Thursday, August 4, 2011

Norman Fischer

Zoketsu Norman Fischer
ZenPoetry Homepage - Poetry, Essays, Interviews
Norman Fisher: A Test Case for Being, by Brian Unger in Jacket 2

New Poems, March 2011.


My initial interest in Fischer, poet and zen priest, was sparked when Ron Silliman told me that he was an important influence on Leslie Scalapino.

From Unger's essay:

"Norman Fischer’s work is best described by Hank Lazer as part of a new spiritual realism that has developed in the past fifty years, first noted by Gertrude Stein in the 1935 essay “Poetry and Grammar,” which was a riposte to Emerson’s “The Poet.” Stein wanted to get writers to move away from Emerson’s focus on the poet’s transcendental relation to nature and divinity onto language itself, “in which a form of divinity resides, not wholly beyond words, but within them.” This is developed by Lazer and Fischer.

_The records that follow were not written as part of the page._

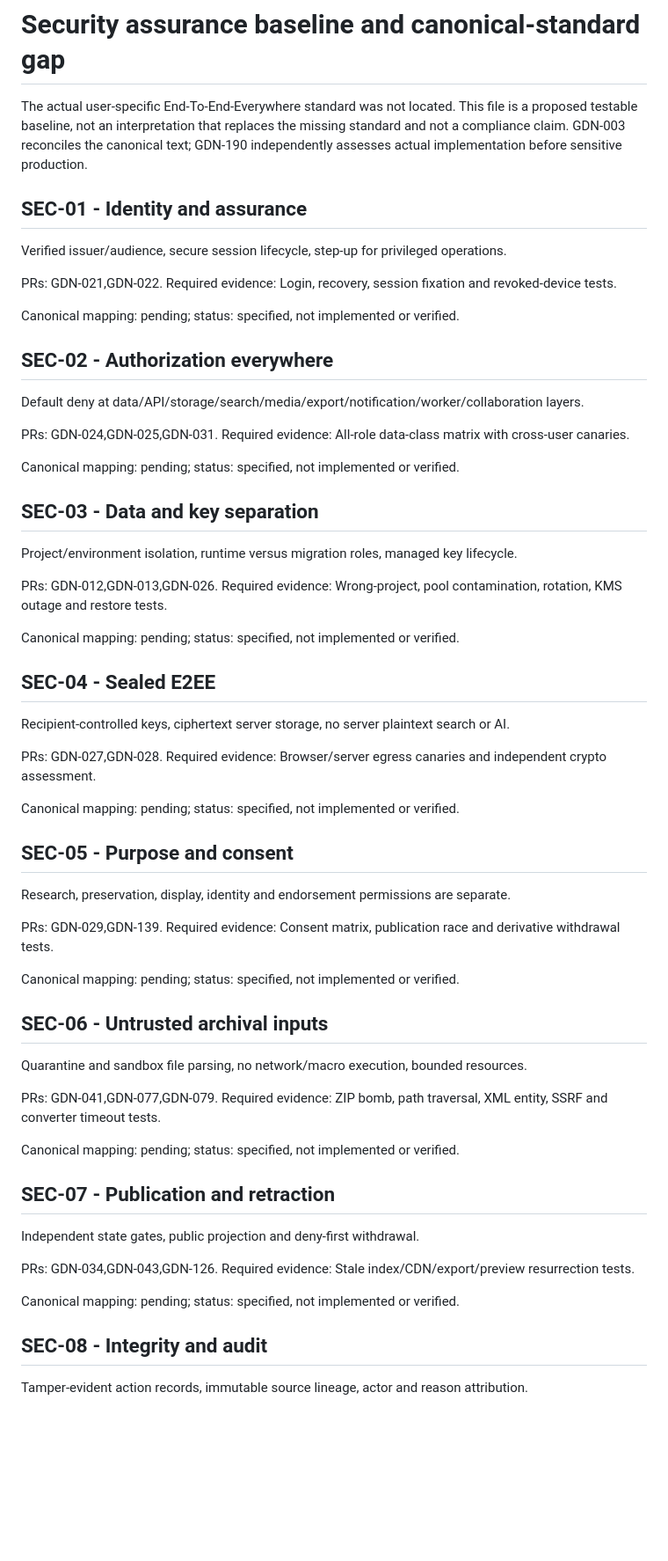
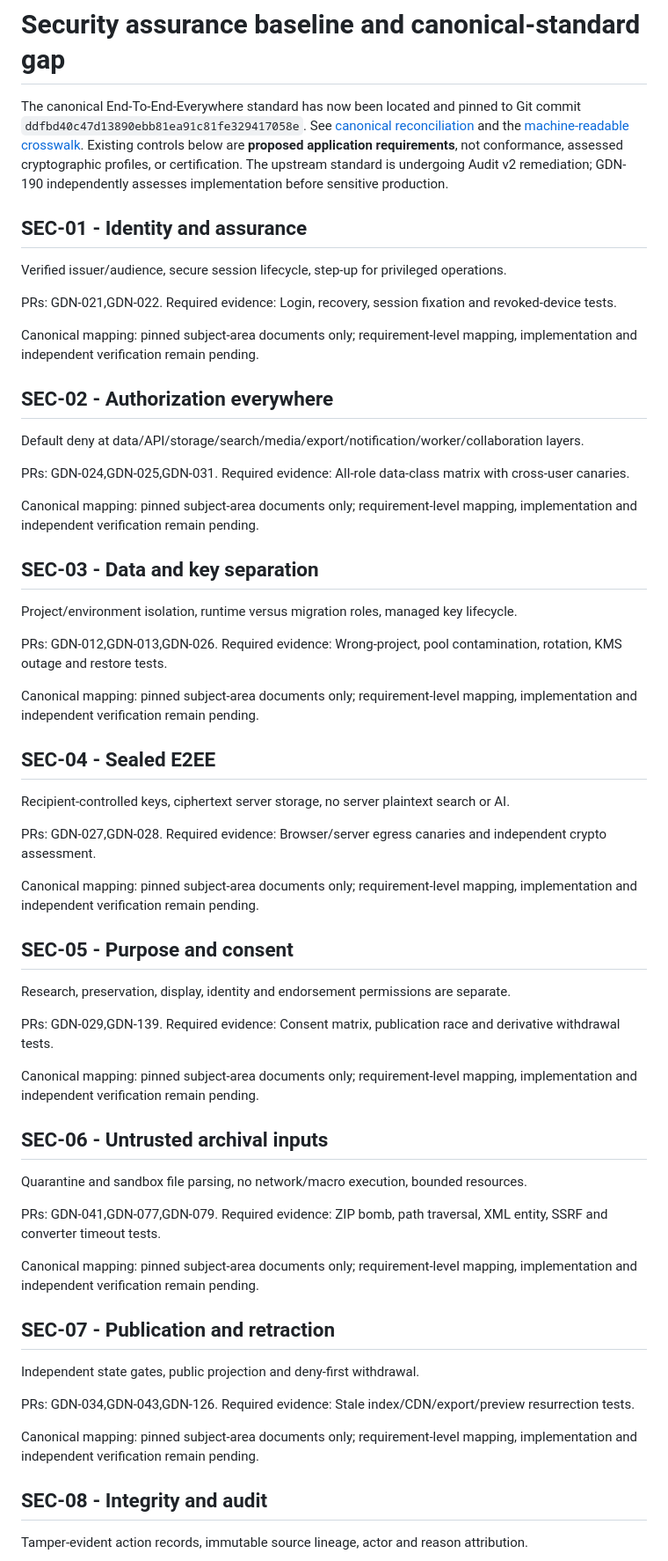
Before and after one commit to neophilism/The-Garden, a Markdown page: docs/security/README.md, the part around one of its changes. Shown at 88% size. Drawn GitHub-style; blank space fills up the shorter version.

Commit message:
GDN-003: update security status with source revision and limitations

```diff
--- a/docs/security/README.md
+++ b/docs/security/README.md
@@ -1,6 +1,6 @@
 # Security assurance baseline and canonical-standard gap
 
-The actual user-specific End-To-End-Everywhere standard was not located. This file is a proposed testable baseline, not an interpretation that replaces the missing standard and not a compliance claim. GDN-003 reconciles the canonical text; GDN-190 independently assesses actual implementation before sensitive production.
+The canonical End-To-End-Everywhere standard has now been located and pinned to Git commit `ddfbd40c47d13890ebb81ea91c81fe329417058e`. See [canonical reconciliation](canonical-reconciliation.md) and the [machine-readable crosswalk](standard-crosswalk.json). Existing controls below are **proposed application requirements**, not conformance, assessed cryptographic profiles, or certification. The upstream standard is undergoing Audit v2 remediation; GDN-190 independently assesses implementation before sensitive production.
 
 ## SEC-01 - Identity and assurance
 
@@ -8,7 +8,7 @@ Verified issuer/audience, secure session lifecycle, step-up for privileged opera
 
 PRs: GDN-021,GDN-022. Required evidence: Login, recovery, session fixation and revoked-device tests.
 
-Canonical mapping: pending; status: specified, not implemented or verified.
+Canonical mapping: pinned subject-area documents only; requirement-level mapping, implementation and independent verification remain pending.
 
 ## SEC-02 - Authorization everywhere
 
@@ -16,7 +16,7 @@ Default deny at data/API/storage/search/media/export/notification/worker/collabo
 
 PRs: GDN-024,GDN-025,GDN-031. Required evidence: All-role data-class matrix with cross-user canaries.
 
-Canonical mapping: pending; status: specified, not implemented or verified.
+Canonical mapping: pinned subject-area documents only; requirement-level mapping, implementation and independent verification remain pending.
 
 ## SEC-03 - Data and key separation
 
@@ -24,7 +24,7 @@ Project/environment isolation, runtime versus migration roles, managed key lifec
 
 PRs: GDN-012,GDN-013,GDN-026. Required evidence: Wrong-project, pool contamination, rotation, KMS outage and restore tests.
 
-Canonical mapping: pending; status: specified, not implemented or verified.
+Canonical mapping: pinned subject-area documents only; requirement-level mapping, implementation and independent verification remain pending.
 
 ## SEC-04 - Sealed E2EE
 
@@ -32,7 +32,7 @@ Recipient-controlled keys, ciphertext server storage, no server plaintext search
 
 PRs: GDN-027,GDN-028. Required evidence: Browser/server egress canaries and independent crypto assessment.
 
-Canonical mapping: pending; status: specified, not implemented or verified.
+Canonical mapping: pinned subject-area documents only; requirement-level mapping, implementation and independent verification remain pending.
 
 ## SEC-05 - Purpose and consent
 
@@ -40,7 +40,7 @@ Research, preservation, display, identity and endorsement permissions are separa
 
 PRs: GDN-029,GDN-139. Required evidence: Consent matrix, publication race and derivative withdrawal tests.
 
-Canonical mapping: pending; status: specified, not implemented or verified.
+Canonical mapping: pinned subject-area documents only; requirement-level mapping, implementation and independent verification remain pending.
 
 ## SEC-06 - Untrusted archival inputs
 
@@ -48,7 +48,7 @@ Quarantine and sandbox file parsing, no network/macro execution, bounded resourc
 
 PRs: GDN-041,GDN-077,GDN-079. Required evidence: ZIP bomb, path traversal, XML entity, SSRF and converter timeout tests.
 
-Canonical mapping: pending; status: specified, not implemented or verified.
+Canonical mapping: pinned subject-area documents only; requirement-level mapping, implementation and independent verification remain pending.
 
 ## SEC-07 - Publication and retraction
 
@@ -56,7 +56,7 @@ Independent state gates, public projection and deny-first withdrawal.
 
 PRs: GDN-034,GDN-043,GDN-126. Required evidence: Stale index/CDN/export/preview resurrection tests.
 
-Canonical mapping: pending; status: specified, not implemented or verified.
+Canonical mapping: pinned subject-area documents only; requirement-level mapping, implementation and independent verification remain pending.
 
 ## SEC-08 - Integrity and audit
 
```
Also changed, not shown: other parts of docs/security/README.md (+5 -5 lines).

Lazer describes his creative poiesis as investigative, spiritual, and heuristic:

" … a phenomenology of spiritual experience — a writing that engages momentary experience and that embodies particular intervals of consciousness.”

Tuesday, August 2, 2011

Cope on Stein

Cope, Karin. Passionate Collaborations: Learning to Live with Gertrude Stein. Victoria, BC: ELS Editions, 2005. [Cope's blog]

Must read. Also a really beautiful book - shows the influence of Bringhurst's Elements of Typographic Style.

Reviewed by Heather Cass White (pdf)